(Items from a dataset)
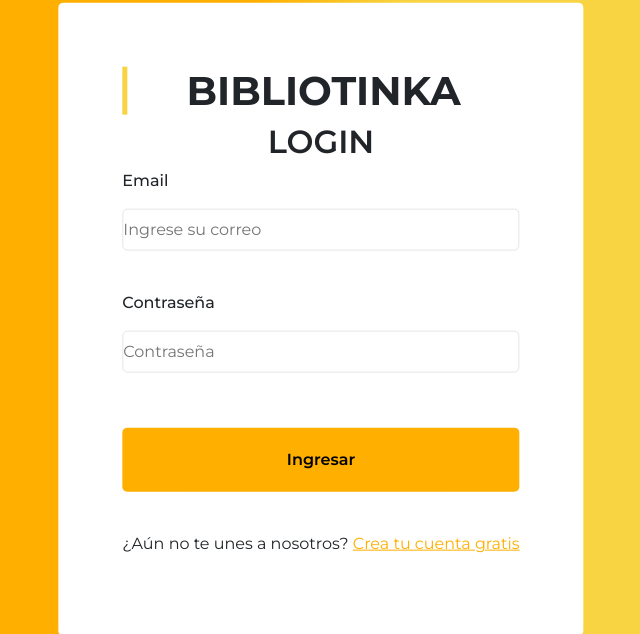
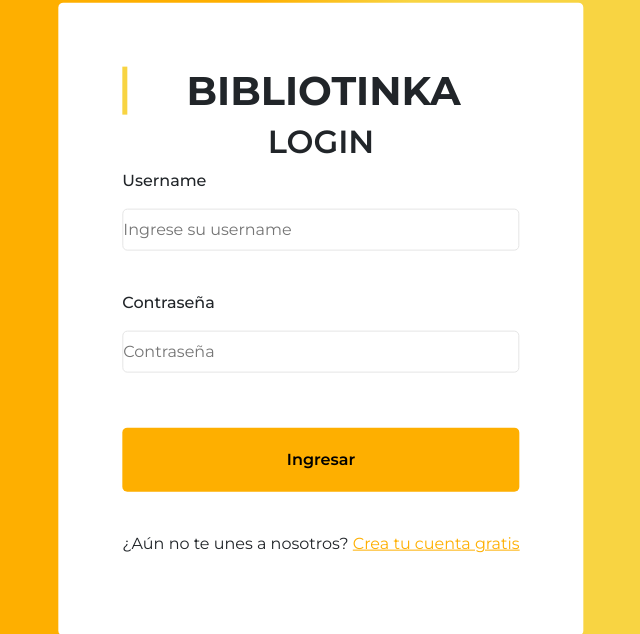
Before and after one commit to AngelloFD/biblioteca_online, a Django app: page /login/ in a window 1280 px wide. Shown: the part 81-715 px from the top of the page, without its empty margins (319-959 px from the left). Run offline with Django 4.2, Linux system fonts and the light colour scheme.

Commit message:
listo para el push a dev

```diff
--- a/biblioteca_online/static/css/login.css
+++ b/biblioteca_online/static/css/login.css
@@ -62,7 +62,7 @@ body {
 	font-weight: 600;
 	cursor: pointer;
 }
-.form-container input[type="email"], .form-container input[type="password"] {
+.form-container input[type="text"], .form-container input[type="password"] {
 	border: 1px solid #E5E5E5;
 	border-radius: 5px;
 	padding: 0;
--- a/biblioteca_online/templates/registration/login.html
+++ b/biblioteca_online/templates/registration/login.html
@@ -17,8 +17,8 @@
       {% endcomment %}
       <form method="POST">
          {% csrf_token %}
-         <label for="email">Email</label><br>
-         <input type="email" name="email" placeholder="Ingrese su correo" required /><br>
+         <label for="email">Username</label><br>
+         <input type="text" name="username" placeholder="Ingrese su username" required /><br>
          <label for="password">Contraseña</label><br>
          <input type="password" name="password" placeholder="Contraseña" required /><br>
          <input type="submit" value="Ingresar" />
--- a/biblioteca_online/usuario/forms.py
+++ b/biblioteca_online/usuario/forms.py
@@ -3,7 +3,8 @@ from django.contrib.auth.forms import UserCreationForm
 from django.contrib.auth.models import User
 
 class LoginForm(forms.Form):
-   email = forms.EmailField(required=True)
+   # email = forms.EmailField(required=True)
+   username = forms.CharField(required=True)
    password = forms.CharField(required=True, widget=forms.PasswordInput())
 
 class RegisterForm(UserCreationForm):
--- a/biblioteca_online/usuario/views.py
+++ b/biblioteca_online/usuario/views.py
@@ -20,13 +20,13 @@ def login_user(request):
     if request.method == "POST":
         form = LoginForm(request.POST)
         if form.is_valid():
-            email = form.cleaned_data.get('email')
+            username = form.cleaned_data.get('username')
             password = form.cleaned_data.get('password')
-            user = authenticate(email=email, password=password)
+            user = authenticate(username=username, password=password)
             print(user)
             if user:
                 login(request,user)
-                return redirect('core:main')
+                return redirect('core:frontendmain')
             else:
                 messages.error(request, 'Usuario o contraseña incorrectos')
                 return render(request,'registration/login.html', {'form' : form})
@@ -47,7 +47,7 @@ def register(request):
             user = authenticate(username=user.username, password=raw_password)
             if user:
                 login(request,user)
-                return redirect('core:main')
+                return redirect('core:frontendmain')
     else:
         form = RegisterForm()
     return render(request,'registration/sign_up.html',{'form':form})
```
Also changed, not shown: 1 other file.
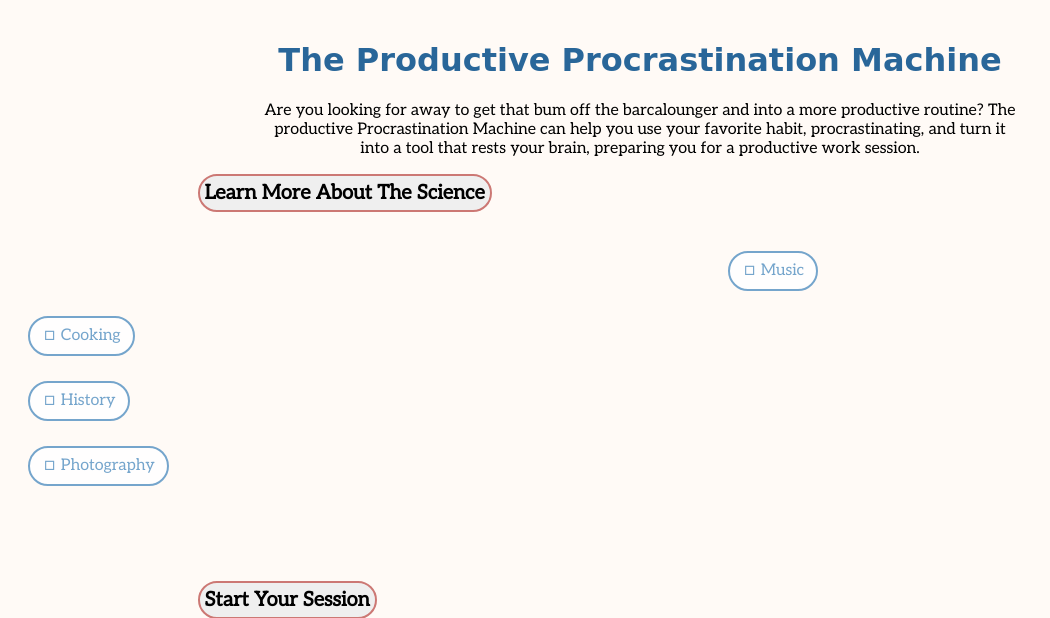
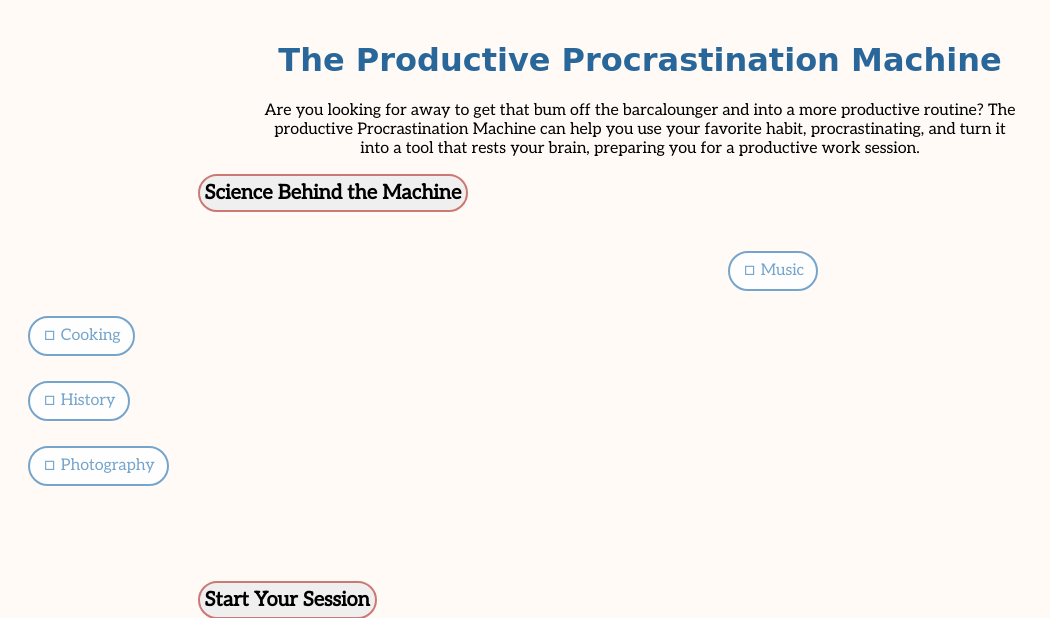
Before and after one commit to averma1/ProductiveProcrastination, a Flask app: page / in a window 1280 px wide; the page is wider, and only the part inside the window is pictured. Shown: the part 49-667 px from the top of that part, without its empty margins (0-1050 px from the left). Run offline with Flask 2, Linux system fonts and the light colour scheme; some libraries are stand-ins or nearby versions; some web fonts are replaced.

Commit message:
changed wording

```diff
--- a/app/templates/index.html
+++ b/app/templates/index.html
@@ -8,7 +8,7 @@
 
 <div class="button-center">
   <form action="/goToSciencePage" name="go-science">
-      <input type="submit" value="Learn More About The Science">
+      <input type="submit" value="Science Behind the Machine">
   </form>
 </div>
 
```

EXERCISE GOAL - Exactly as written, set down each line of the records, leaving out the pictures.

FINISHED EXERCISE -
Before and after one commit to AngelloFD/biblioteca_online, a Django app: page /login/ in a window 1280 px wide. Shown: the part 81-715 px from the top of the page, without its empty margins (319-959 px from the left). Run offline with Django 4.2, Linux system fonts and the light colour scheme.

Commit message:
listo para el push a dev

```diff
--- a/biblioteca_online/static/css/login.css
+++ b/biblioteca_online/static/css/login.css
@@ -62,7 +62,7 @@ body {
 	font-weight: 600;
 	cursor: pointer;
 }
-.form-container input[type="email"], .form-container input[type="password"] {
+.form-container input[type="text"], .form-container input[type="password"] {
 	border: 1px solid #E5E5E5;
 	border-radius: 5px;
 	padding: 0;
--- a/biblioteca_online/templates/registration/login.html
+++ b/biblioteca_online/templates/registration/login.html
@@ -17,8 +17,8 @@
       {% endcomment %}
       <form method="POST">
          {% csrf_token %}
-         <label for="email">Email</label><br>
-         <input type="email" name="email" placeholder="Ingrese su correo" required /><br>
+         <label for="email">Username</label><br>
+         <input type="text" name="username" placeholder="Ingrese su username" required /><br>
          <label for="password">Contraseña</label><br>
          <input type="password" name="password" placeholder="Contraseña" required /><br>
          <input type="submit" value="Ingresar" />
--- a/biblioteca_online/usuario/forms.py
+++ b/biblioteca_online/usuario/forms.py
@@ -3,7 +3,8 @@ from django.contrib.auth.forms import UserCreationForm
 from django.contrib.auth.models import User
 
 class LoginForm(forms.Form):
-   email = forms.EmailField(required=True)
+   # email = forms.EmailField(required=True)
+   username = forms.CharField(required=True)
    password = forms.CharField(required=True, widget=forms.PasswordInput())
 
 class RegisterForm(UserCreationForm):
--- a/biblioteca_online/usuario/views.py
+++ b/biblioteca_online/usuario/views.py
@@ -20,13 +20,13 @@ def login_user(request):
     if request.method == "POST":
         form = LoginForm(request.POST)
         if form.is_valid():
-            email = form.cleaned_data.get('email')
+            username = form.cleaned_data.get('username')
             password = form.cleaned_data.get('password')
-            user = authenticate(email=email, password=password)
+            user = authenticate(username=username, password=password)
             print(user)
             if user:
                 login(request,user)
-                return redirect('core:main')
+                return redirect('core:frontendmain')
             else:
                 messages.error(request, 'Usuario o contraseña incorrectos')
                 return render(request,'registration/login.html', {'form' : form})
@@ -47,7 +47,7 @@ def register(request):
             user = authenticate(username=user.username, password=raw_password)
             if user:
                 login(request,user)
-                return redirect('core:main')
+                return redirect('core:frontendmain')
     else:
         form = RegisterForm()
     return render(request,'registration/sign_up.html',{'form':form})
```
Also changed, not shown: 1 other file.
Before and after one commit to averma1/ProductiveProcrastination, a Flask app: page / in a window 1280 px wide; the page is wider, and only the part inside the window is pictured. Shown: the part 49-667 px from the top of that part, without its empty margins (0-1050 px from the left). Run offline with Flask 2, Linux system fonts and the light colour scheme; some libraries are stand-ins or nearby versions; some web fonts are replaced.

Commit message:
changed wording

```diff
--- a/app/templates/index.html
+++ b/app/templates/index.html
@@ -8,7 +8,7 @@
 
 <div class="button-center">
   <form action="/goToSciencePage" name="go-science">
-      <input type="submit" value="Learn More About The Science">
+      <input type="submit" value="Science Behind the Machine">
   </form>
 </div>
 
```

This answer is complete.